TASK INSTRUCTIONS: All lines in the records below that hold "fallback" are to be shown.

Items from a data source

========================================

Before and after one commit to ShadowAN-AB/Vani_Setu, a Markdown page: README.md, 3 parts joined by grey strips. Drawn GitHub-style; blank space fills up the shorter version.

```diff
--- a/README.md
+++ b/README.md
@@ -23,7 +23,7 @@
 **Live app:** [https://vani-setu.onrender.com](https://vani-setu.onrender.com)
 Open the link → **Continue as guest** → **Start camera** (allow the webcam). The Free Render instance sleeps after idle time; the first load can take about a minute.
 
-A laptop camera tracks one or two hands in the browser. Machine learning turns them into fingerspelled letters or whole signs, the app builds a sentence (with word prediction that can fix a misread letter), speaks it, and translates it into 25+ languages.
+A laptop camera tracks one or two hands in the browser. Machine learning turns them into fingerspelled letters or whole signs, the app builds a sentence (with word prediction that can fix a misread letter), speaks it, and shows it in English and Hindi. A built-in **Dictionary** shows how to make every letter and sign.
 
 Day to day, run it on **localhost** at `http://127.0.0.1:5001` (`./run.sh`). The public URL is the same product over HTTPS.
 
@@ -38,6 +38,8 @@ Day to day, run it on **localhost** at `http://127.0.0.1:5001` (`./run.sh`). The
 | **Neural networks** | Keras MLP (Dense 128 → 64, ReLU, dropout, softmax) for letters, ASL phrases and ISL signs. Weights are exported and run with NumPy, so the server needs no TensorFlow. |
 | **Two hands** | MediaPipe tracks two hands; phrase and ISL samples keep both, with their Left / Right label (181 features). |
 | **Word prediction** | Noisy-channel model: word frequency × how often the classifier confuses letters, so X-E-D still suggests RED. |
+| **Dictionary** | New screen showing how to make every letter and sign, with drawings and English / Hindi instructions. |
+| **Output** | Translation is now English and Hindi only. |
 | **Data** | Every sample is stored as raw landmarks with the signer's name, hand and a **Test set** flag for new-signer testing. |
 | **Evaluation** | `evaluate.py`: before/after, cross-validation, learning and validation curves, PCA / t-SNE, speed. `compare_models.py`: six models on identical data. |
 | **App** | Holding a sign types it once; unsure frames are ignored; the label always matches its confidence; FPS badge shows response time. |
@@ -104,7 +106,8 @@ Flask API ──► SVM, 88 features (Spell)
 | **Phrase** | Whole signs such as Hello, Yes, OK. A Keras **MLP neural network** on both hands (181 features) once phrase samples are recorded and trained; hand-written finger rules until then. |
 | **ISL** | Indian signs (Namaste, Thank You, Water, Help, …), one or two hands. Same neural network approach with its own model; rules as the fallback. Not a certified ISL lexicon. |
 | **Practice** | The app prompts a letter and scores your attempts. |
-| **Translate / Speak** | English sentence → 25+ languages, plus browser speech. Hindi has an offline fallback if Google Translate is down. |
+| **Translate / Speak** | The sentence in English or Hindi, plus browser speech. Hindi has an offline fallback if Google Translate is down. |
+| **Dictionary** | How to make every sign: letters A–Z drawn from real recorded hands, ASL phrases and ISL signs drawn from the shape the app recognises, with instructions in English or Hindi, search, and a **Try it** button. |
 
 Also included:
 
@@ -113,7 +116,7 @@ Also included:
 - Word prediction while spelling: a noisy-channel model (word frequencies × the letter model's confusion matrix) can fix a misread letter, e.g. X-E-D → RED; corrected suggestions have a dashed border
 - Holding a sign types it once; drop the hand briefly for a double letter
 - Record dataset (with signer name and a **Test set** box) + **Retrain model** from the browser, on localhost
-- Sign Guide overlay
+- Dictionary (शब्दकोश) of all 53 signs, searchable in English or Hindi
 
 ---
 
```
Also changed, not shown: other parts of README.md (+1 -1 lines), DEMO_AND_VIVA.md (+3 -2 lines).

========================================

RESPONSE TO THIS TASK:
 | **ISL** | Indian signs (Namaste, Thank You, Water, Help, …), one or two hands. Same neural network approach with its own model; rules as the fallback. Not a certified ISL lexicon. |
-| **Translate / Speak** | English sentence → 25+ languages, plus browser speech. Hindi has an offline fallback if Google Translate is down. |
+| **Translate / Speak** | The sentence in English or Hindi, plus browser speech. Hindi has an offline fallback if Google Translate is down. |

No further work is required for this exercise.